**Work instructions**
Wherever an image appears in the data, omit it and copy all the remaining text word for word.

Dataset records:
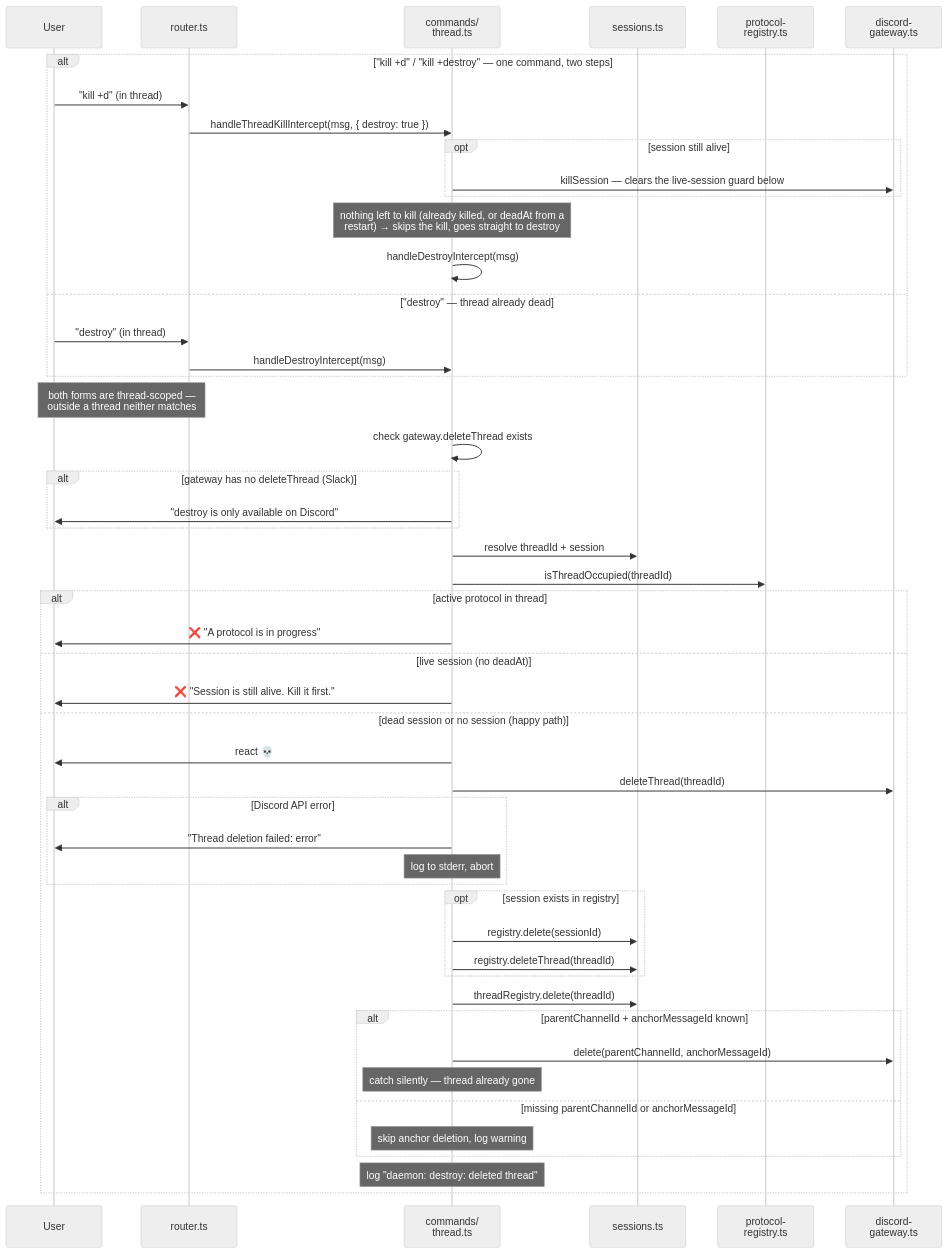
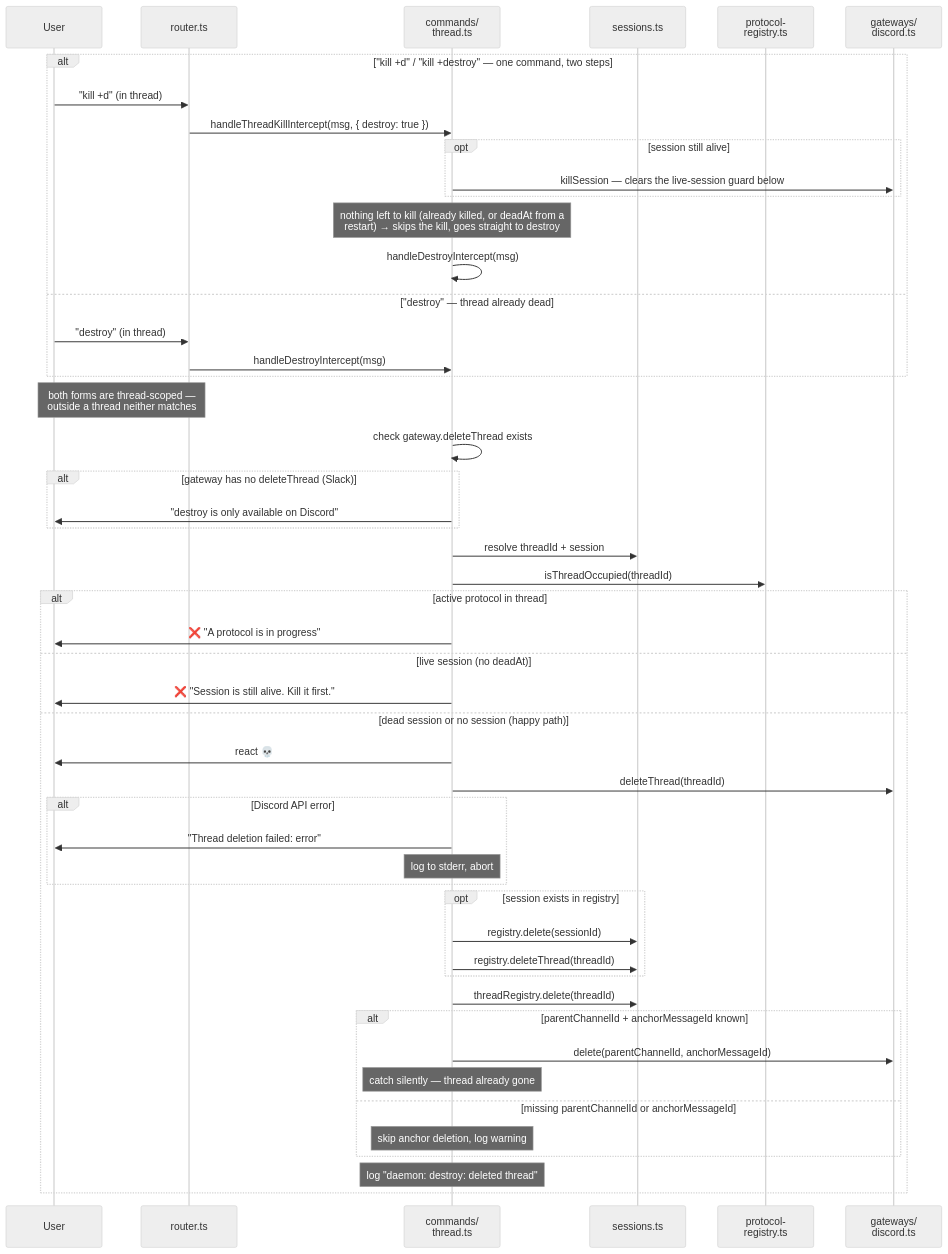
Before and after one commit to sf8193/hydra: the diagram in diagrams/flow-destroy.mmd, drawn with Mermaid (neutral theme). The commit also changed 117 other files, not shown here.

```diff
--- a/diagrams/flow-destroy.mmd
+++ b/diagrams/flow-destroy.mmd
@@ -1,65 +1,65 @@
 %% Destroy — permanently delete a thread and its anchor message
 %% Discord-only. Requires no live session and no active protocol.
 %% Two entry points: `destroy` on an already-dead thread, and `kill +d` /
 %% `kill +destroy`, which performs the kill the live-session guard demands and
 %% then runs this same body. The guards are re-applied either way.
 
 sequenceDiagram
     participant user as User
     participant router as router.ts
     participant handler as commands/<br/>thread.ts
     participant registry as sessions.ts
     participant protocol as protocol-<br/>registry.ts
-    participant gateway as discord-<br/>gateway.ts
+    participant gateway as gateways/<br/>discord.ts
 
     alt "kill +d" / "kill +destroy" — one command, two steps
         user->>router: "kill +d" (in thread)
         router->>handler: handleThreadKillIntercept(msg, { destroy: true })
         opt session still alive
             handler->>gateway: killSession — clears the live-session guard below
         end
         Note over handler: nothing left to kill (already killed, or deadAt from a<br/>restart) → skips the kill, goes straight to destroy
         handler->>handler: handleDestroyIntercept(msg)
     else "destroy" — thread already dead
         user->>router: "destroy" (in thread)
         router->>handler: handleDestroyIntercept(msg)
     end
 
     Note over user,router: both forms are thread-scoped —<br/>outside a thread neither matches
 
     handler->>handler: check gateway.deleteThread exists
     alt gateway has no deleteThread (Slack)
         handler->>user: "destroy is only available on Discord"
     end
 
     handler->>registry: resolve threadId + session
     handler->>protocol: isThreadOccupied(threadId)
 
     alt active protocol in thread
         handler->>user: ❌ "A protocol is in progress"
     else live session (no deadAt)
         handler->>user: ❌ "Session is still alive. Kill it first."
     else dead session or no session (happy path)
         handler->>user: react 💀
 
         handler->>gateway: deleteThread(threadId)
         alt Discord API error
             handler->>user: "Thread deletion failed: error"
             Note over handler: log to stderr, abort
         end
 
         opt session exists in registry
             handler->>registry: registry.delete(sessionId)
             handler->>registry: registry.deleteThread(threadId)
         end
         handler->>registry: threadRegistry.delete(threadId)
 
         alt parentChannelId + anchorMessageId known
             handler->>gateway: delete(parentChannelId, anchorMessageId)
             Note over handler: catch silently — thread already gone
         else missing parentChannelId or anchorMessageId
             Note over handler: skip anchor deletion, log warning
         end
 
         Note over handler: log "daemon: destroy: deleted thread"
     end
```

**Answer box**
Before and after one commit to sf8193/hydra: the diagram in diagrams/flow-destroy.mmd, drawn with Mermaid (neutral theme). The commit also changed 117 other files, not shown here.

```diff
--- a/diagrams/flow-destroy.mmd
+++ b/diagrams/flow-destroy.mmd
@@ -1,65 +1,65 @@
 %% Destroy — permanently delete a thread and its anchor message
 %% Discord-only. Requires no live session and no active protocol.
 %% Two entry points: `destroy` on an already-dead thread, and `kill +d` /
 %% `kill +destroy`, which performs the kill the live-session guard demands and
 %% then runs this same body. The guards are re-applied either way.
 
 sequenceDiagram
     participant user as User
     participant router as router.ts
     participant handler as commands/<br/>thread.ts
     participant registry as sessions.ts
     participant protocol as protocol-<br/>registry.ts
-    participant gateway as discord-<br/>gateway.ts
+    participant gateway as gateways/<br/>discord.ts
 
     alt "kill +d" / "kill +destroy" — one command, two steps
         user->>router: "kill +d" (in thread)
         router->>handler: handleThreadKillIntercept(msg, { destroy: true })
         opt session still alive
             handler->>gateway: killSession — clears the live-session guard below
         end
         Note over handler: nothing left to kill (already killed, or deadAt from a<br/>restart) → skips the kill, goes straight to destroy
         handler->>handler: handleDestroyIntercept(msg)
     else "destroy" — thread already dead
         user->>router: "destroy" (in thread)
         router->>handler: handleDestroyIntercept(msg)
     end
 
     Note over user,router: both forms are thread-scoped —<br/>outside a thread neither matches
 
     handler->>handler: check gateway.deleteThread exists
     alt gateway has no deleteThread (Slack)
         handler->>user: "destroy is only available on Discord"
     end
 
     handler->>registry: resolve threadId + session
     handler->>protocol: isThreadOccupied(threadId)
 
     alt active protocol in thread
         handler->>user: ❌ "A protocol is in progress"
     else live session (no deadAt)
         handler->>user: ❌ "Session is still alive. Kill it first."
     else dead session or no session (happy path)
         handler->>user: react 💀
 
         handler->>gateway: deleteThread(threadId)
         alt Discord API error
             handler->>user: "Thread deletion failed: error"
             Note over handler: log to stderr, abort
         end
 
         opt session exists in registry
             handler->>registry: registry.delete(sessionId)
             handler->>registry: registry.deleteThread(threadId)
         end
         handler->>registry: threadRegistry.delete(threadId)
 
         alt parentChannelId + anchorMessageId known
             handler->>gateway: delete(parentChannelId, anchorMessageId)
             Note over handler: catch silently — thread already gone
         else missing parentChannelId or anchorMessageId
             Note over handler: skip anchor deletion, log warning
         end
 
         Note over handler: log "daemon: destroy: deleted thread"
     end
```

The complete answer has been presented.